**PROBLEM TO SOLVE**
Please retype the data below in full.

**PROVIDED INFORMATION**
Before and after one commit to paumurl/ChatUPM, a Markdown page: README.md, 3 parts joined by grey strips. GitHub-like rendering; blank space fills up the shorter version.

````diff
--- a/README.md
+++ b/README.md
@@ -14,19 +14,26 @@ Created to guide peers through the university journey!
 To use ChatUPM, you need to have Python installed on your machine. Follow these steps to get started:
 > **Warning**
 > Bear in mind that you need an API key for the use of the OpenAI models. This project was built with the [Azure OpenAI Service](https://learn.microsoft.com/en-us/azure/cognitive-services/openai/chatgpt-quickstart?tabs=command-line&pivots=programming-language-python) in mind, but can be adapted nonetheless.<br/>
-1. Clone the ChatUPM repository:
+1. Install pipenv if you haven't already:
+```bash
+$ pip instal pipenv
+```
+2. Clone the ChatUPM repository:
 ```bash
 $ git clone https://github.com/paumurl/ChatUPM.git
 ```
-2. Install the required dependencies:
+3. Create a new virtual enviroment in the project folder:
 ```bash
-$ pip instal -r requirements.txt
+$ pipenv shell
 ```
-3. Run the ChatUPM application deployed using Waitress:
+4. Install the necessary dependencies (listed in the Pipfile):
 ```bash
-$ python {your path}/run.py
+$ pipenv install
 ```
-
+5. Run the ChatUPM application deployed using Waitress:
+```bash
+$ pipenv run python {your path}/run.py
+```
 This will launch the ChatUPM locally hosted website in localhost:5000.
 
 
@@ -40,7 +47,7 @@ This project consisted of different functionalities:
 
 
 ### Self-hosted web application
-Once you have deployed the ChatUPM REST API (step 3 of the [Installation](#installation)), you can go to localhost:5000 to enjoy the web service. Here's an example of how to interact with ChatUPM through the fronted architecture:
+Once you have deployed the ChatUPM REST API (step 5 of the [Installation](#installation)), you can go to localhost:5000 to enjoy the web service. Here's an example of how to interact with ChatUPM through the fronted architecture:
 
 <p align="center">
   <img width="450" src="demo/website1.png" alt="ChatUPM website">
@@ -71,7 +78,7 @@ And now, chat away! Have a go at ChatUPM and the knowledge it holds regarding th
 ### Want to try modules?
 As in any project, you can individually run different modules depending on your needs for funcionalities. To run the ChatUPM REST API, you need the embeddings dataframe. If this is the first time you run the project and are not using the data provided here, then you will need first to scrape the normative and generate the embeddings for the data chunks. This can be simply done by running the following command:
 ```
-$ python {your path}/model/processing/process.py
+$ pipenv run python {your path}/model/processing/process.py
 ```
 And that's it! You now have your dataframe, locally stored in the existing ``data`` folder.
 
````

**ANSWER**
Before and after one commit to paumurl/ChatUPM, a Markdown page: README.md, 3 parts joined by grey strips. GitHub-like rendering; blank space fills up the shorter version.

````diff
--- a/README.md
+++ b/README.md
@@ -14,19 +14,26 @@ Created to guide peers through the university journey!
 To use ChatUPM, you need to have Python installed on your machine. Follow these steps to get started:
 > **Warning**
 > Bear in mind that you need an API key for the use of the OpenAI models. This project was built with the [Azure OpenAI Service](https://learn.microsoft.com/en-us/azure/cognitive-services/openai/chatgpt-quickstart?tabs=command-line&pivots=programming-language-python) in mind, but can be adapted nonetheless.<br/>
-1. Clone the ChatUPM repository:
+1. Install pipenv if you haven't already:
+```bash
+$ pip instal pipenv
+```
+2. Clone the ChatUPM repository:
 ```bash
 $ git clone https://github.com/paumurl/ChatUPM.git
 ```
-2. Install the required dependencies:
+3. Create a new virtual enviroment in the project folder:
 ```bash
-$ pip instal -r requirements.txt
+$ pipenv shell
 ```
-3. Run the ChatUPM application deployed using Waitress:
+4. Install the necessary dependencies (listed in the Pipfile):
 ```bash
-$ python {your path}/run.py
+$ pipenv install
 ```
-
+5. Run the ChatUPM application deployed using Waitress:
+```bash
+$ pipenv run python {your path}/run.py
+```
 This will launch the ChatUPM locally hosted website in localhost:5000.
 
 
@@ -40,7 +47,7 @@ This project consisted of different functionalities:
 
 
 ### Self-hosted web application
-Once you have deployed the ChatUPM REST API (step 3 of the [Installation](#installation)), you can go to localhost:5000 to enjoy the web service. Here's an example of how to interact with ChatUPM through the fronted architecture:
+Once you have deployed the ChatUPM REST API (step 5 of the [Installation](#installation)), you can go to localhost:5000 to enjoy the web service. Here's an example of how to interact with ChatUPM through the fronted architecture:
 
 <p align="center">
   <img width="450" src="demo/website1.png" alt="ChatUPM website">
@@ -71,7 +78,7 @@ And now, chat away! Have a go at ChatUPM and the knowledge it holds regarding th
 ### Want to try modules?
 As in any project, you can individually run different modules depending on your needs for funcionalities. To run the ChatUPM REST API, you need the embeddings dataframe. If this is the first time you run the project and are not using the data provided here, then you will need first to scrape the normative and generate the embeddings for the data chunks. This can be simply done by running the following command:
 ```
-$ python {your path}/model/processing/process.py
+$ pipenv run python {your path}/model/processing/process.py
 ```
 And that's it! You now have your dataframe, locally stored in the existing ``data`` folder.
 
````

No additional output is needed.